##### DATA EXTRACT #####

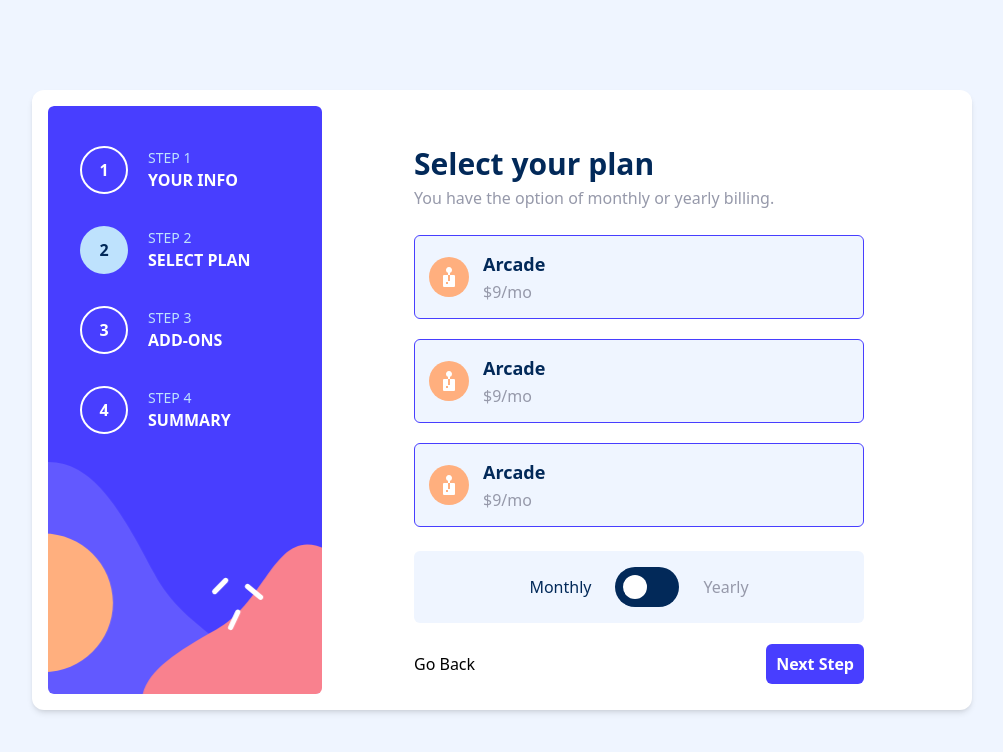
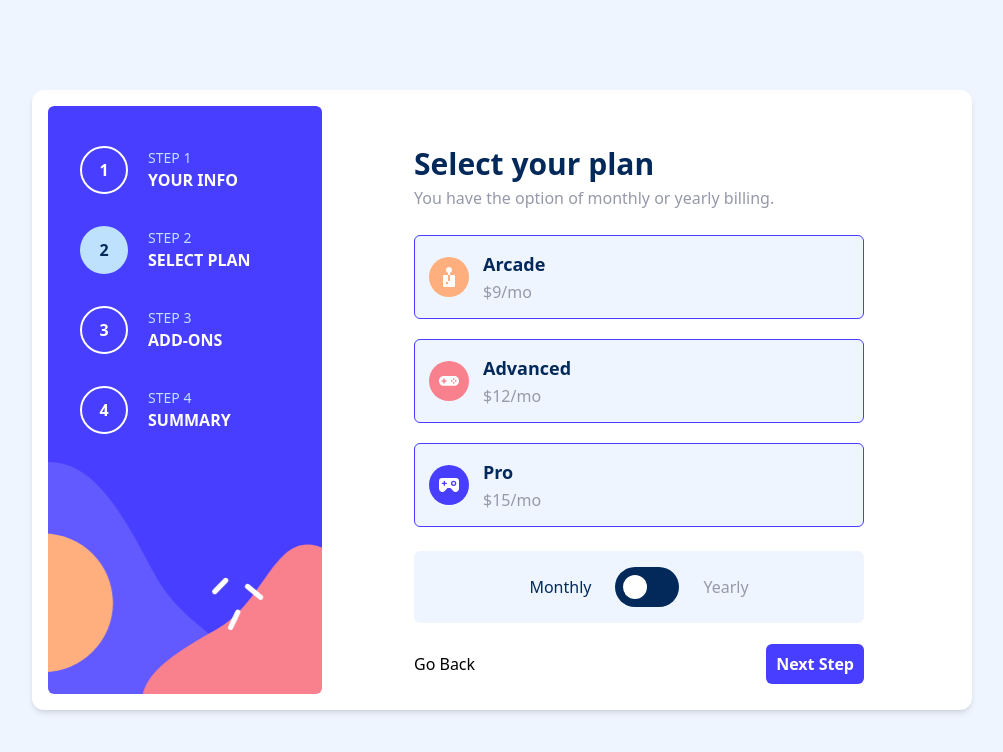
Before and after one commit to Alejandro1709/FM-MultiTabs, a React (Vite) app: page / in a window 1280 px wide. Both pictures are taken after a click on the button "Next Step". Shown: the top 752 px of the page, without its empty margins (138-1141 px from the left). Built offline with nearby package versions, Linux system fonts and the light colour scheme.

Commit message:
Add: List Component and Plan definition type

```diff
--- /dev/null
+++ b/src/components/List.tsx
@@ -0,0 +1,23 @@
+import type IPlan from "../types/plan";
+
+type Props = {
+  plans: IPlan[];
+};
+
+function List({ plans }: Props) {
+  return (
+    <ul className="flex flex-col gap-[20px]">
+      {plans.map((plan) => (
+        <li key={plan.id} className="flex gap-[14px] p-[14px] border border-purple rounded-md bg-background cursor-pointer">
+          <img src={plan.icon} alt="Game icon" draggable={false} />
+          <div className="flex flex-col gap-[2px]">
+            <h2 className="text-denim font-bold text-lg">{plan.name}</h2>
+            <p className="text-grey">${plan.monthlyPrice}/mo</p>
+          </div>
+        </li>
+      ))}
+    </ul>
+  )
+}
+
+export default List
--- a/src/components/Plan.tsx
+++ b/src/components/Plan.tsx
@@ -1,35 +1,38 @@
 import { useState } from 'react'
 import Toggle from './Toggle'
-import Game from '/icon-arcade.svg'
+import List from './List'
+import type IPlan from '../types/plan';
+
+const plans: IPlan[] = [
+  {
+    id: 1,
+    name: 'Arcade',
+    monthlyPrice: 9,
+    yearlyPrice: 90,
+    icon: '/icon-arcade.svg',
+  },
+  {
+    id: 2,
+    name: 'Advanced',
+    monthlyPrice: 12,
+    yearlyPrice: 120,
+    icon: '/icon-advanced.svg',
+  },
+  {
+    id: 3,
+    name: 'Pro',
+    monthlyPrice: 15,
+    yearlyPrice: 150,
+    icon: '/icon-pro.svg',
+  }
+];
 
 function Plan() {
   const [isMonthly, setIsMonthly] = useState(true)
 
   return (
     <div className='flex flex-col gap-[24px]'>
-      <ul className="flex flex-col gap-[20px]">
-        <li className="flex gap-[14px] p-[14px] border border-purple rounded-md bg-background cursor-pointer">
-          <img src={Game} alt="Game icon" draggable={false} />
-          <div className="flex flex-col gap-[2px]">
-            <h2 className="text-denim font-bold text-lg">Arcade</h2>
-            <p className="text-grey">$9/mo</p>
-          </div>
-        </li>
-        <li className="flex gap-[14px] p-[14px] border border-purple rounded-md bg-background cursor-pointer">
-          <img src={Game} alt="Game icon" draggable={false} />
-          <div className="flex flex-col gap-[2px]">
-            <h2 className="text-denim font-bold text-lg">Arcade</h2>
-            <p className="text-grey">$9/mo</p>
-          </div>
-        </li>
-        <li className="flex gap-[14px] p-[14px] border border-purple rounded-md bg-background cursor-pointer">
-          <img src={Game} alt="Game icon" draggable={false} />
-          <div className="flex flex-col gap-[2px]">
-            <h2 className="text-denim font-bold text-lg">Arcade</h2>
-            <p className="text-grey">$9/mo</p>
-          </div>
-        </li>
-      </ul>
+      <List plans={plans} />
       <Toggle isMonthly={isMonthly} onPlanChange={setIsMonthly} />
     </div>
   )
--- /dev/null
+++ b/src/types/plan.d.ts
@@ -0,0 +1,8 @@
+export default interface IPlan {
+  id: string | number;
+  name: string;
+  description?: string;
+  monthlyPrice: number;
+  yearlyPrice: number;
+  icon?: string;
+}
```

#####

Copy out every line from the data above in which the word "number" occurs.

• COMPLETED TASK
+  id: string | number;
+  monthlyPrice: number;
+  yearlyPrice: number;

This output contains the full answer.